Records contained in a dataset
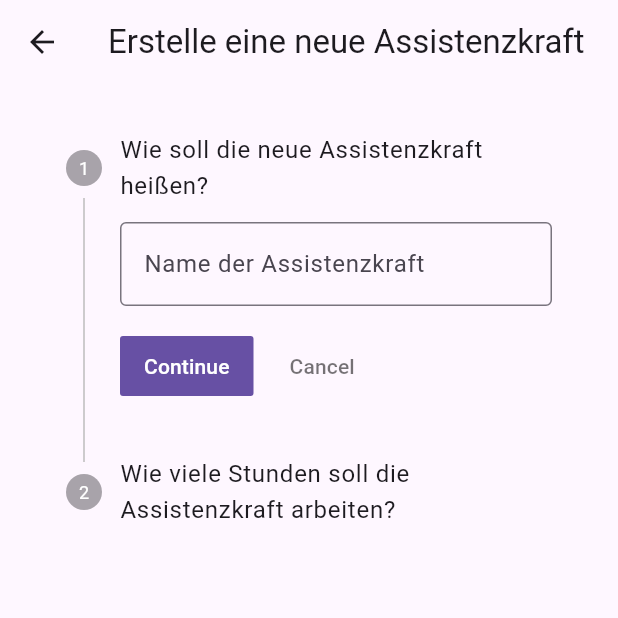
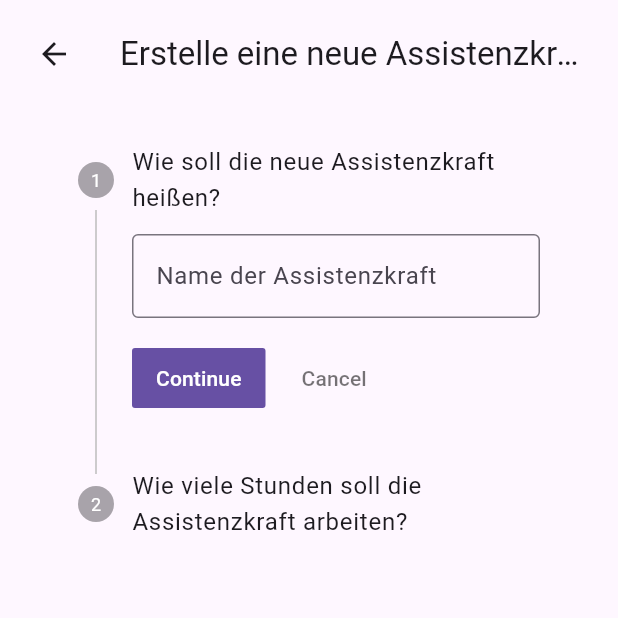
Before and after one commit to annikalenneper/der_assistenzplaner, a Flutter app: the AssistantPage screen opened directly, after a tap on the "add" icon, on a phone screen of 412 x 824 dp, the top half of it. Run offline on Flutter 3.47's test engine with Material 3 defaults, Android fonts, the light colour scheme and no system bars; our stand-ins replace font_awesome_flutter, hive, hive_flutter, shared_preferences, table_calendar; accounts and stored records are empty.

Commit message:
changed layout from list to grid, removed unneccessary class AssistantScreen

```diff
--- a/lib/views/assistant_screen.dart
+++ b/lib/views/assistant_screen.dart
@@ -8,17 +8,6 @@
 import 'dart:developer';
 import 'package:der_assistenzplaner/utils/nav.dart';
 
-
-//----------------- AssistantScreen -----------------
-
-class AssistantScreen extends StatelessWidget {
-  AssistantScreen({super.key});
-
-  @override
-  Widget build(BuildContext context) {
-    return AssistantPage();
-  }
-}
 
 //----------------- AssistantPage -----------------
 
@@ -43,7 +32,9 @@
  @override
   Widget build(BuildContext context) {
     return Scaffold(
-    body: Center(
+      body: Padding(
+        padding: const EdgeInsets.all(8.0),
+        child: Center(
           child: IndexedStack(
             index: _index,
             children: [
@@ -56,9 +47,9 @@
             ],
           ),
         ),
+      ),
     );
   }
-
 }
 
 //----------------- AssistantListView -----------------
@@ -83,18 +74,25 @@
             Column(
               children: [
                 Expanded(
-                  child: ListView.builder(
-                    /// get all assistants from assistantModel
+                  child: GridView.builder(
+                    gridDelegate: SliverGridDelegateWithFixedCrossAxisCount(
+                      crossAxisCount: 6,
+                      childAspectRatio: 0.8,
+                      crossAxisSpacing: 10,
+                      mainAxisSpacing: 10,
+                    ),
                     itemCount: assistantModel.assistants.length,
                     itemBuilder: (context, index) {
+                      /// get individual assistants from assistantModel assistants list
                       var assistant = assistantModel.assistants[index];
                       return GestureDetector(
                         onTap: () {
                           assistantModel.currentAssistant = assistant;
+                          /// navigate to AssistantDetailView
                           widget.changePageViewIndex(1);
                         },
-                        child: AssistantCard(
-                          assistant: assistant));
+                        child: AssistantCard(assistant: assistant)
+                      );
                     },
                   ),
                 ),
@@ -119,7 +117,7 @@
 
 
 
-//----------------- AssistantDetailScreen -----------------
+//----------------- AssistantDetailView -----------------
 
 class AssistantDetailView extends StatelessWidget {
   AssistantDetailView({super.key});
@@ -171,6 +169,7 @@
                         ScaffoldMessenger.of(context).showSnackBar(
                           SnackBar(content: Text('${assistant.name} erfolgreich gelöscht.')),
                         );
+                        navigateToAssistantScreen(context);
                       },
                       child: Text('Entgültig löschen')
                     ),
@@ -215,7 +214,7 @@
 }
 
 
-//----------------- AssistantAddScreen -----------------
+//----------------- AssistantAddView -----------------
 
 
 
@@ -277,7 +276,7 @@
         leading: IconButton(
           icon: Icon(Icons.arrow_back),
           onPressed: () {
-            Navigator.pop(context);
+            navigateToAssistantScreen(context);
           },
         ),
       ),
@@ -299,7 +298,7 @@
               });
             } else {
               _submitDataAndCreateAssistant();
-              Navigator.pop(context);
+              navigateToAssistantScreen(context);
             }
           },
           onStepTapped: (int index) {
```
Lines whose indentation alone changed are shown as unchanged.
==
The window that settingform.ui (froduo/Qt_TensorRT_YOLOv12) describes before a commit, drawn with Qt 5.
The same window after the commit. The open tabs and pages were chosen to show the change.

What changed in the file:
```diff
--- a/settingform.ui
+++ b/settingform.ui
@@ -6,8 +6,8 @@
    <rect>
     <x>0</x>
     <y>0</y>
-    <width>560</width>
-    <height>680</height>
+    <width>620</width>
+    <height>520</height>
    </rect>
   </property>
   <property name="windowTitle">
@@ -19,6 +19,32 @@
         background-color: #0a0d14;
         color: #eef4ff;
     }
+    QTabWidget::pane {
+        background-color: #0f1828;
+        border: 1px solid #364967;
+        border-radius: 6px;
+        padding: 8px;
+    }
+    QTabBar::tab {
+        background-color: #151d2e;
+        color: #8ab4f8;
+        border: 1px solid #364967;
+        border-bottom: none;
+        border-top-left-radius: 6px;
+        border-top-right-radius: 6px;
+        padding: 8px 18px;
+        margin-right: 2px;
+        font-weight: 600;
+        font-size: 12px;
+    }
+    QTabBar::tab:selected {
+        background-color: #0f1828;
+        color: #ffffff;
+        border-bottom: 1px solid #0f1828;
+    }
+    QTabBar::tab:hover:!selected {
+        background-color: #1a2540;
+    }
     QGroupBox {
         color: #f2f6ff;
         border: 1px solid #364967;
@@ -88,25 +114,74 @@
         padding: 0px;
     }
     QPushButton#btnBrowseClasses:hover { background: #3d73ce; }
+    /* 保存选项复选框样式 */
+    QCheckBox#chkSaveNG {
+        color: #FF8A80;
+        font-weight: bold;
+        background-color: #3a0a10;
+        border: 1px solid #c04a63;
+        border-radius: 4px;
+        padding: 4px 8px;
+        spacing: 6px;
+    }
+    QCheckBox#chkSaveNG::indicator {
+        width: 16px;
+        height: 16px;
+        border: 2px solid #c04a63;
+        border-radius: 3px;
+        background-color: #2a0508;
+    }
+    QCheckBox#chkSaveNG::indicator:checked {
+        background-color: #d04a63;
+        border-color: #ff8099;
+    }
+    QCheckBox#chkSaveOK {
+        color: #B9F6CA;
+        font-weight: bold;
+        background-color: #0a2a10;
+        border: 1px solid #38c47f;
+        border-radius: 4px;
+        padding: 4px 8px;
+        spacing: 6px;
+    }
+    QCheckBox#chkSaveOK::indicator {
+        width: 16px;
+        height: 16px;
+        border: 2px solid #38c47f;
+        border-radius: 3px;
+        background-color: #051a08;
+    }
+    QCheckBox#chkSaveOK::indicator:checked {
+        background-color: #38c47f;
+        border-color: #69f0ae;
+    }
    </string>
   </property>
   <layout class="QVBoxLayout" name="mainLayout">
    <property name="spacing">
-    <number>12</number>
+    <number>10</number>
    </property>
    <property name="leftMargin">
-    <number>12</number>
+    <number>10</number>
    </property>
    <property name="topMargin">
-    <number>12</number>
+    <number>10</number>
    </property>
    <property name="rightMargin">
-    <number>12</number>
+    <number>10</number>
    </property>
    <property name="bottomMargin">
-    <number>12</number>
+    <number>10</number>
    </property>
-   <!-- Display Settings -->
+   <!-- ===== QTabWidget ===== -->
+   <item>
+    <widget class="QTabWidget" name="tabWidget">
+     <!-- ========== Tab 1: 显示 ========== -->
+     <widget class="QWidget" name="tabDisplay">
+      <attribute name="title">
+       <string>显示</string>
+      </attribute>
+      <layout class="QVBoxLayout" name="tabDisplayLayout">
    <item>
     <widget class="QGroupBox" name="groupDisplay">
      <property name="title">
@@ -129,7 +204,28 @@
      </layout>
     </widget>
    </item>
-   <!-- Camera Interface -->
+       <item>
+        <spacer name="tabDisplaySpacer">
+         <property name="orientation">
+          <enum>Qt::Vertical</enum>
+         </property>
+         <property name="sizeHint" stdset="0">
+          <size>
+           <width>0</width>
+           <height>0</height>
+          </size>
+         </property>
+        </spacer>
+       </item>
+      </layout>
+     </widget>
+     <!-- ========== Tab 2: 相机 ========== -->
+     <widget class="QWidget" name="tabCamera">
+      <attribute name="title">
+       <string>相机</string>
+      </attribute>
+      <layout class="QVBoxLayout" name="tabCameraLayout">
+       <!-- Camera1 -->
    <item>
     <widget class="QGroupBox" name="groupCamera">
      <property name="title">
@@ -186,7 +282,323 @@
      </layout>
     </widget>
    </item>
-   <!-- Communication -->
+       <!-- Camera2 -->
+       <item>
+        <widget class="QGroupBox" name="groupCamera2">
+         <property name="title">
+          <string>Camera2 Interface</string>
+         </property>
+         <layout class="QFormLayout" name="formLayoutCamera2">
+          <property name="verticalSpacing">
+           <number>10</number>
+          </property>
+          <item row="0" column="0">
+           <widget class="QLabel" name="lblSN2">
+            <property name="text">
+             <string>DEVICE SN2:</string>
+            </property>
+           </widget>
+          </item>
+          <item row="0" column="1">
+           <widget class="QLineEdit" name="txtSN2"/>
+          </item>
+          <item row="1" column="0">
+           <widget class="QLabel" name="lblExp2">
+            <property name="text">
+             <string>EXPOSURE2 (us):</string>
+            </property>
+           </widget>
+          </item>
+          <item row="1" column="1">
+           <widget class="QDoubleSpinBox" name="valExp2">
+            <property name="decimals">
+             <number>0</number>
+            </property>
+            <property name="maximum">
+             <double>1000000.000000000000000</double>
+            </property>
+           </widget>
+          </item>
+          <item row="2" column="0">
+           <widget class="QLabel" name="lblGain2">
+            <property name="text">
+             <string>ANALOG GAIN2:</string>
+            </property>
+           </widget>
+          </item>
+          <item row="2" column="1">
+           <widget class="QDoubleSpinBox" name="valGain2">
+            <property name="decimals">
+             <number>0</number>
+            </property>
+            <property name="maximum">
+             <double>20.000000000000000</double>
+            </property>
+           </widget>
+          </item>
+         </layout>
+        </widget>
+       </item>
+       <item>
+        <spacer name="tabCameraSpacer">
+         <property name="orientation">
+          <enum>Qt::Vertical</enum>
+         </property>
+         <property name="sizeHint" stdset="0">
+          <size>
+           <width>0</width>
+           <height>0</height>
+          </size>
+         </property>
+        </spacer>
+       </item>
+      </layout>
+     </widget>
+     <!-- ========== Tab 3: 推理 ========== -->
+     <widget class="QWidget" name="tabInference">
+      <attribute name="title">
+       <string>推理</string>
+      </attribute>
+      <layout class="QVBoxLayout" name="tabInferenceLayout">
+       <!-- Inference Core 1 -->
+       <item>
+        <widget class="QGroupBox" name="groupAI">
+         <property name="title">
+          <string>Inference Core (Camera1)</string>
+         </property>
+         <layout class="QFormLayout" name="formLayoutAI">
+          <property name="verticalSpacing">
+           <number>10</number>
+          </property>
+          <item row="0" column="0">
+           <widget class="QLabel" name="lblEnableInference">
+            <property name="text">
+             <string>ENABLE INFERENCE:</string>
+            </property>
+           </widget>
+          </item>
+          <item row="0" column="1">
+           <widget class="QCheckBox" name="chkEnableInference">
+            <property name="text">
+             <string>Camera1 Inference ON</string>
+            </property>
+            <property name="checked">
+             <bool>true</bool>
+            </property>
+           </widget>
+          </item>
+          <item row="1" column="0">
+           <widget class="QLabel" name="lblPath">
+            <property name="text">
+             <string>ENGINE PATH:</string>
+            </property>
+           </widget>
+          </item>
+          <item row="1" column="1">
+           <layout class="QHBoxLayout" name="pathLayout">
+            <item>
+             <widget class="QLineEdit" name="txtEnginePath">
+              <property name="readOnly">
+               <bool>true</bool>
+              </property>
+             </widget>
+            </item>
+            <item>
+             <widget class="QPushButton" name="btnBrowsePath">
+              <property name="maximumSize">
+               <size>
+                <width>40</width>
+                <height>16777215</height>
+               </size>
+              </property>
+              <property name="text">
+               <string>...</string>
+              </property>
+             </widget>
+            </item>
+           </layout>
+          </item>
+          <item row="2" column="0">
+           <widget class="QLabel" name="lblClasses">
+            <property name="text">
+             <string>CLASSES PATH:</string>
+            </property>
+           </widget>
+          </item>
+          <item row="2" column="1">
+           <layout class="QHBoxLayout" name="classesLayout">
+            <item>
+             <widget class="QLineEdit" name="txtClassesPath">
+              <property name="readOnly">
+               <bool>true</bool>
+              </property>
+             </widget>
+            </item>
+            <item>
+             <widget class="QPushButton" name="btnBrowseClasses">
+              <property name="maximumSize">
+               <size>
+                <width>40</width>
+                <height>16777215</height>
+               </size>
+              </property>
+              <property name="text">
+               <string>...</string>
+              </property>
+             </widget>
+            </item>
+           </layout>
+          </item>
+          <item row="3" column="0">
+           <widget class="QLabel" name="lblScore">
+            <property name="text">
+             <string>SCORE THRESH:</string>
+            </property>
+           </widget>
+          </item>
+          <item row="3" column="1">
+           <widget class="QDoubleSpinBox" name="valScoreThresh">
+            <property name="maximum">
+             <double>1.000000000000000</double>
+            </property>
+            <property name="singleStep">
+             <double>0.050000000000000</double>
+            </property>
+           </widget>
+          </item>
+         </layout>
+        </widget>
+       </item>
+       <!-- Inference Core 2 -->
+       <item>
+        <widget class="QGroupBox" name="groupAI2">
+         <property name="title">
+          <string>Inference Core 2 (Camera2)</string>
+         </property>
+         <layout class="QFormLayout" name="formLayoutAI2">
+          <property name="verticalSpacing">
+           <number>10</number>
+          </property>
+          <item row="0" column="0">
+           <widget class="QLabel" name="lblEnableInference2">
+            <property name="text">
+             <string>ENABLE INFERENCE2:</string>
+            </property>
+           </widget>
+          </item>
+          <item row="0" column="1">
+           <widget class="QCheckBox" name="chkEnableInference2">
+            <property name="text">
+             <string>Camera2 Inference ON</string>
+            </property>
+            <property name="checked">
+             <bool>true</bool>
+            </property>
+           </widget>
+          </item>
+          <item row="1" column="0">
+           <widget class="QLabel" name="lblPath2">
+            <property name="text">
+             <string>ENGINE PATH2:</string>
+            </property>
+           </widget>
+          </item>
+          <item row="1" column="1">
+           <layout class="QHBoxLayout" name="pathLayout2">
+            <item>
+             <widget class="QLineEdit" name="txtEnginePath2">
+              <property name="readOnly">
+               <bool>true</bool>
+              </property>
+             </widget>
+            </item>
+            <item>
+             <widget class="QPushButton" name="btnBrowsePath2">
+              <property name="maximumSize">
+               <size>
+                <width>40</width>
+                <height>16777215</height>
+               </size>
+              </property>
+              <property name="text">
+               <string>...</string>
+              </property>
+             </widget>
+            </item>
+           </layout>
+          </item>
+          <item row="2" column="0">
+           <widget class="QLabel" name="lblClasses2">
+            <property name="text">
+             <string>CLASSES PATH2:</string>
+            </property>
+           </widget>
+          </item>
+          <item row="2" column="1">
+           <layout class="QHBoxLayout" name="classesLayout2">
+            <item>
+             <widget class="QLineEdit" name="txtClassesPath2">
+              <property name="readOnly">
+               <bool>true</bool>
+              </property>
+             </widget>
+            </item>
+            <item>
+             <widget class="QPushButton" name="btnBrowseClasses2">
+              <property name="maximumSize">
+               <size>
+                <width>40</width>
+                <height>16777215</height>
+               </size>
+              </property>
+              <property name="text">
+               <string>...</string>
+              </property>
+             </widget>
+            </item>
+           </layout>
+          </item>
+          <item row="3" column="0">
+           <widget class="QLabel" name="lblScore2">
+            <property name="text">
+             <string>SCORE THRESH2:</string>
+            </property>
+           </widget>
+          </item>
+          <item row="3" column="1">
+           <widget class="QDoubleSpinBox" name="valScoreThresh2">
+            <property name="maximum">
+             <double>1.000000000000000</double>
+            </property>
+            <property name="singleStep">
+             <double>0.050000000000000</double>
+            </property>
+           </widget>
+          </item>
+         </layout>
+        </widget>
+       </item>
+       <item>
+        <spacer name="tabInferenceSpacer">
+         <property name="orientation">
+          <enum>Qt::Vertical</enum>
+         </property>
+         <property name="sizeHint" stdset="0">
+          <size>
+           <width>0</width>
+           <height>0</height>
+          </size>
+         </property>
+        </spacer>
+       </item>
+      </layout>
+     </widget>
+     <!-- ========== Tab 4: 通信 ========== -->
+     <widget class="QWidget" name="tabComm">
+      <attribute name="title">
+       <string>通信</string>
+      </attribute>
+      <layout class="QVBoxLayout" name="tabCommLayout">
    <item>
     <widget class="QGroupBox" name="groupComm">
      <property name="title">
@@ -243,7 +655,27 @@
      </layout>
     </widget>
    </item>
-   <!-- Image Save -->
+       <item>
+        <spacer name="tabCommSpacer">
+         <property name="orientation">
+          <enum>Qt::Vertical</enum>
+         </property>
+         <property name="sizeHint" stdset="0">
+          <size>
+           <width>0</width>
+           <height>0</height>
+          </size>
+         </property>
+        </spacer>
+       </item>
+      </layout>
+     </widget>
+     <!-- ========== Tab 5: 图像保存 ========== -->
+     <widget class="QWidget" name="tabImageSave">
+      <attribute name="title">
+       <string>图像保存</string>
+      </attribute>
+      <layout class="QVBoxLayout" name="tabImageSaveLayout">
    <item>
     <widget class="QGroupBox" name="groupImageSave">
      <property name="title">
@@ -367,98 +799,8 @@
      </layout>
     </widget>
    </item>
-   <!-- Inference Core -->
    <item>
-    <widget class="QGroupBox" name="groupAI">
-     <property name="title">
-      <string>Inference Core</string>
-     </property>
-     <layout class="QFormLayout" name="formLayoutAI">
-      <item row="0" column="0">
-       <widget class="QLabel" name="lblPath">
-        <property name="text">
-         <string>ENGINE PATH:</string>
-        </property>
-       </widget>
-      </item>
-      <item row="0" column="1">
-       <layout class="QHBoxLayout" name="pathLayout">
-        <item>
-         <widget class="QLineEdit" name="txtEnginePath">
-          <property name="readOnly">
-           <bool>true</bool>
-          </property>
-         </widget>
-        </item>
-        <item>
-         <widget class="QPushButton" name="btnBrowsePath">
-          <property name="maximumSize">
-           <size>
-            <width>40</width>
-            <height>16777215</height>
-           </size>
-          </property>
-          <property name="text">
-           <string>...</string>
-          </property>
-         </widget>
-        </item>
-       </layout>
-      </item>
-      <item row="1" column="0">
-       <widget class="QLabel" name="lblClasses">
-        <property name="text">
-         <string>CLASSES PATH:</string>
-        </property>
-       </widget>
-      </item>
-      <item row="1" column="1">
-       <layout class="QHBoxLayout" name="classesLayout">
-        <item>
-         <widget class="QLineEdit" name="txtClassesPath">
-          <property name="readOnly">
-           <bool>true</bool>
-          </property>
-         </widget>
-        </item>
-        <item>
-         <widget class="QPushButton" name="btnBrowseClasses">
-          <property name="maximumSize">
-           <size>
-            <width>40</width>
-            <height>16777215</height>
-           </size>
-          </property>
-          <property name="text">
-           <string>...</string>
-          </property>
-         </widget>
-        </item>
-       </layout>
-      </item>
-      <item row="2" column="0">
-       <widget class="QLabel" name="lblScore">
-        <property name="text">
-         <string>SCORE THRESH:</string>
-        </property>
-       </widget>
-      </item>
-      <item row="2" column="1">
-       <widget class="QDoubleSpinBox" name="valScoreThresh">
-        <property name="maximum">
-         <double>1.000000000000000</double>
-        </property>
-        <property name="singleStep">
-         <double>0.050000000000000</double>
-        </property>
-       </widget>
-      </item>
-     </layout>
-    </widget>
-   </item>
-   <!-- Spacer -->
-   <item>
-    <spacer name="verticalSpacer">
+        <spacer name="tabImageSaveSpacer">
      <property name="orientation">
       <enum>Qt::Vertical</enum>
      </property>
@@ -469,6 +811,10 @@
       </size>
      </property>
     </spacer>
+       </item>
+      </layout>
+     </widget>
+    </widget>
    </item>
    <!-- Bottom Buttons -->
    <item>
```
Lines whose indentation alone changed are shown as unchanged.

**Action item:** What the answer needs is every line from the data above with "views" in it.

**Final answer:**
--- a/lib/views/assistant_screen.dart
+++ b/lib/views/assistant_screen.dart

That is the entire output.